## REQUIRED WORK
Without including any images, reproduce each entry exactly.

------------------------------

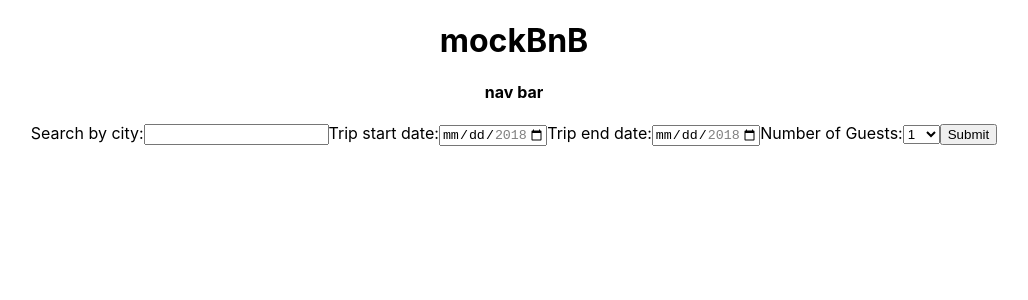
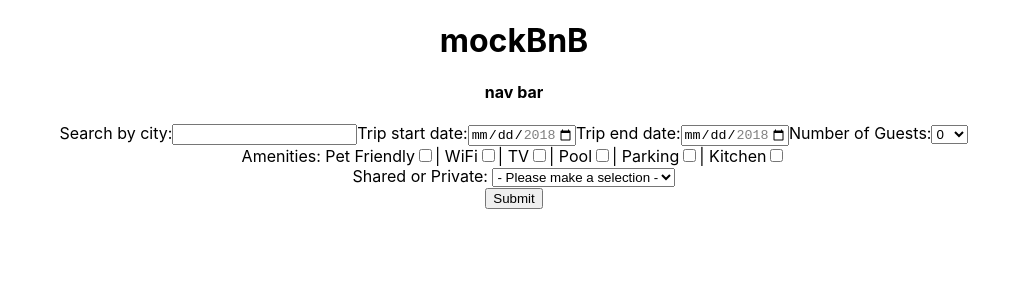
Before and after one commit to danmj/Module-4-Final-Project, a React (Create React App) app in the folder Frontend-Project-Folder/: page /results in a window 1280 px wide. Both pictures are taken after typing "Sample" into the empty fields and a click on the input "Submit". Shown: the top 300 px of the page, without its empty margins (126-1154 px from the left). Built offline with nearby package versions, Linux system fonts and the light colour scheme; no server answers.

Commit message:
added html elements to search component

```diff
--- a/Frontend-Project-Folder/public/index.html
+++ b/Frontend-Project-Folder/public/index.html
@@ -20,6 +20,7 @@
       Learn how to configure a non-root public URL by running `npm run build`.
     -->
     <title>React App</title>
+
   </head>
   <body>
     <noscript>
--- a/Frontend-Project-Folder/src/Components/FavoritesCard.js
+++ b/Frontend-Project-Folder/src/Components/FavoritesCard.js
@@ -7,19 +7,22 @@ const FavoritesCard = (props) => {
   }
 
   const handleBooking = () => {
-    props.handleBooking(props.listing)
+    props.handleBooking()
   }
 
   return(
-    <div class="favorite-card">
-    <h3>{props.listing.name}</h3>
-    <p>Rating: {props.listing.average_rating}/5.0 ({Math.floor(Math.random() * 100 + 1)} Ratings)</p>
-    <p>Rate: ${props.listing.price}/night, Max: {props.listing.max_occupants} guests</p>
-    <p>Description: {props.listing.description}</p>
+    <div>
+      <h3>{props.listing.title}</h3>
+      <p>{props.listing.host_name}</p>
+      <p>{props.listing.type}</p>
+      <p>{props.listing.max_guests}</p>
+      <p>{props.listing.price}</p>
+      <p>{props.listing.rating}</p>
+      <p>{props.listing.description}</p>
 
-    <button onClick={handleFavorites}>{props.listing.favorited ? "Remove" : "Favorite"}</button>
-    <button onClick={handleBooking}>Book This Place</button>
-  </div>
+      <button onClick={handleFavorites}>{props.listing.favorited ? "Remove" : "Favorite"}</button>
+      <button onClick={handleBooking}>Book This Place</button>
+    </div>
   )
 }
 
--- a/Frontend-Project-Folder/src/Components/Search.js
+++ b/Frontend-Project-Folder/src/Components/Search.js
@@ -55,6 +55,7 @@ class Search extends Component {
 
           <label htmlFor="guests_dropdown">Number of Guests:</label>
           <select name="guests" value={this.state.guests} onChange={this.guestChanger}>
+            <option value={null}>0</option>
             <option value="1">1</option>
             <option value="2">2</option>
             <option value="3">3</option>
@@ -67,6 +68,32 @@ class Search extends Component {
             <option value="10">10</option>
           </select>
 
+          <br />
+
+          <label>Amenities: </label>
+          Pet Friendly<input type="checkbox" name="ammenity1" value="pet_friendly" />
+          |
+          WiFi<input type="checkbox" name="ammenity2" value="wifi" />
+          |
+          TV<input type="checkbox" name="ammenity3" value="tv" />
+          |
+          Pool<input type="checkbox" name="ammenity4" value="pool" />
+          |
+          Parking<input type="checkbox" name="ammenity5" value="parking" />
+          |
+          Kitchen<input type="checkbox" name="ammenity6" value="kitchen" />
+
+          <br />
+
+          <label htmlFor="type_dropdown">Shared or Private: </label>
+          <select name="type" onChange={this.typeChanger}>
+            <option value={null}>- Please make a selection -</option>
+            <option value="shared">Shared</option>
+            <option value="private">Private</option>
+          </select>
+
+          <br />
+
           <input type="submit" value="Submit" />
         </form>
       </div>
--- a/Frontend-Project-Folder/src/Containers/ListingsContainer.js
+++ b/Frontend-Project-Folder/src/Containers/ListingsContainer.js
@@ -4,12 +4,30 @@ import ListingCard from '../Components/ListingCard.js';
 class ListingsContainer extends Component {
 
   renderListingCards = () => {
+    if (this.props.searchObj.city && this.props.searchObj.guests) {
       const searchResults = this.props.listingData.filter(listing => {
         return listing.max_occupants >= this.props.searchObj.guests && listing.city === this.props.searchObj.city
       })
       return searchResults.map((listing) => {
         return <ListingCard key={listing.id} listing={listing} toggleFavorite={this.props.toggleFavorite} handleBooking={this.props.handleBooking}/>
       })
+    }
+    else if (this.props.searchObj.city) {
+      const searchResults = this.props.listingData.filter(listing => {
+        return listing.city === this.props.searchObj.city
+      })
+      return searchResults.map((listing) => {
+        return <ListingCard key={listing.id} listing={listing} toggleFavorite={this.props.toggleFavorite} handleBooking={this.props.handleBooking}/>
+      })
+    }
+    else if (this.props.searchObj.guests) {
+      const searchResults = this.props.listingData.filter(listing => {
+        return listing.max_occupants >= this.props.searchObj.guests
+      })
+      return searchResults.map((listing) => {
+        return <ListingCard key={listing.id} listing={listing} toggleFavorite={this.props.toggleFavorite} handleBooking={this.props.handleBooking}/>
+      })
+    }
   }
 
   render() {
```
Also changed, not shown: 1 other file (tests, documents, lock files or other folders). Lines whose indentation alone changed are shown as unchanged.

------------------------------

## RESULT
Before and after one commit to danmj/Module-4-Final-Project, a React (Create React App) app in the folder Frontend-Project-Folder/: page /results in a window 1280 px wide. Both pictures are taken after typing "Sample" into the empty fields and a click on the input "Submit". Shown: the top 300 px of the page, without its empty margins (126-1154 px from the left). Built offline with nearby package versions, Linux system fonts and the light colour scheme; no server answers.

Commit message:
added html elements to search component

```diff
--- a/Frontend-Project-Folder/public/index.html
+++ b/Frontend-Project-Folder/public/index.html
@@ -20,6 +20,7 @@
       Learn how to configure a non-root public URL by running `npm run build`.
     -->
     <title>React App</title>
+
   </head>
   <body>
     <noscript>
--- a/Frontend-Project-Folder/src/Components/FavoritesCard.js
+++ b/Frontend-Project-Folder/src/Components/FavoritesCard.js
@@ -7,19 +7,22 @@ const FavoritesCard = (props) => {
   }
 
   const handleBooking = () => {
-    props.handleBooking(props.listing)
+    props.handleBooking()
   }
 
   return(
-    <div class="favorite-card">
-    <h3>{props.listing.name}</h3>
-    <p>Rating: {props.listing.average_rating}/5.0 ({Math.floor(Math.random() * 100 + 1)} Ratings)</p>
-    <p>Rate: ${props.listing.price}/night, Max: {props.listing.max_occupants} guests</p>
-    <p>Description: {props.listing.description}</p>
+    <div>
+      <h3>{props.listing.title}</h3>
+      <p>{props.listing.host_name}</p>
+      <p>{props.listing.type}</p>
+      <p>{props.listing.max_guests}</p>
+      <p>{props.listing.price}</p>
+      <p>{props.listing.rating}</p>
+      <p>{props.listing.description}</p>
 
-    <button onClick={handleFavorites}>{props.listing.favorited ? "Remove" : "Favorite"}</button>
-    <button onClick={handleBooking}>Book This Place</button>
-  </div>
+      <button onClick={handleFavorites}>{props.listing.favorited ? "Remove" : "Favorite"}</button>
+      <button onClick={handleBooking}>Book This Place</button>
+    </div>
   )
 }
 
--- a/Frontend-Project-Folder/src/Components/Search.js
+++ b/Frontend-Project-Folder/src/Components/Search.js
@@ -55,6 +55,7 @@ class Search extends Component {
 
           <label htmlFor="guests_dropdown">Number of Guests:</label>
           <select name="guests" value={this.state.guests} onChange={this.guestChanger}>
+            <option value={null}>0</option>
             <option value="1">1</option>
             <option value="2">2</option>
             <option value="3">3</option>
@@ -67,6 +68,32 @@ class Search extends Component {
             <option value="10">10</option>
           </select>
 
+          <br />
+
+          <label>Amenities: </label>
+          Pet Friendly<input type="checkbox" name="ammenity1" value="pet_friendly" />
+          |
+          WiFi<input type="checkbox" name="ammenity2" value="wifi" />
+          |
+          TV<input type="checkbox" name="ammenity3" value="tv" />
+          |
+          Pool<input type="checkbox" name="ammenity4" value="pool" />
+          |
+          Parking<input type="checkbox" name="ammenity5" value="parking" />
+          |
+          Kitchen<input type="checkbox" name="ammenity6" value="kitchen" />
+
+          <br />
+
+          <label htmlFor="type_dropdown">Shared or Private: </label>
+          <select name="type" onChange={this.typeChanger}>
+            <option value={null}>- Please make a selection -</option>
+            <option value="shared">Shared</option>
+            <option value="private">Private</option>
+          </select>
+
+          <br />
+
           <input type="submit" value="Submit" />
         </form>
       </div>
--- a/Frontend-Project-Folder/src/Containers/ListingsContainer.js
+++ b/Frontend-Project-Folder/src/Containers/ListingsContainer.js
@@ -4,12 +4,30 @@ import ListingCard from '../Components/ListingCard.js';
 class ListingsContainer extends Component {
 
   renderListingCards = () => {
+    if (this.props.searchObj.city && this.props.searchObj.guests) {
       const searchResults = this.props.listingData.filter(listing => {
         return listing.max_occupants >= this.props.searchObj.guests && listing.city === this.props.searchObj.city
       })
       return searchResults.map((listing) => {
         return <ListingCard key={listing.id} listing={listing} toggleFavorite={this.props.toggleFavorite} handleBooking={this.props.handleBooking}/>
       })
+    }
+    else if (this.props.searchObj.city) {
+      const searchResults = this.props.listingData.filter(listing => {
+        return listing.city === this.props.searchObj.city
+      })
+      return searchResults.map((listing) => {
+        return <ListingCard key={listing.id} listing={listing} toggleFavorite={this.props.toggleFavorite} handleBooking={this.props.handleBooking}/>
+      })
+    }
+    else if (this.props.searchObj.guests) {
+      const searchResults = this.props.listingData.filter(listing => {
+        return listing.max_occupants >= this.props.searchObj.guests
+      })
+      return searchResults.map((listing) => {
+        return <ListingCard key={listing.id} listing={listing} toggleFavorite={this.props.toggleFavorite} handleBooking={this.props.handleBooking}/>
+      })
+    }
   }
 
   render() {
```
Also changed, not shown: 1 other file (tests, documents, lock files or other folders). Lines whose indentation alone changed are shown as unchanged.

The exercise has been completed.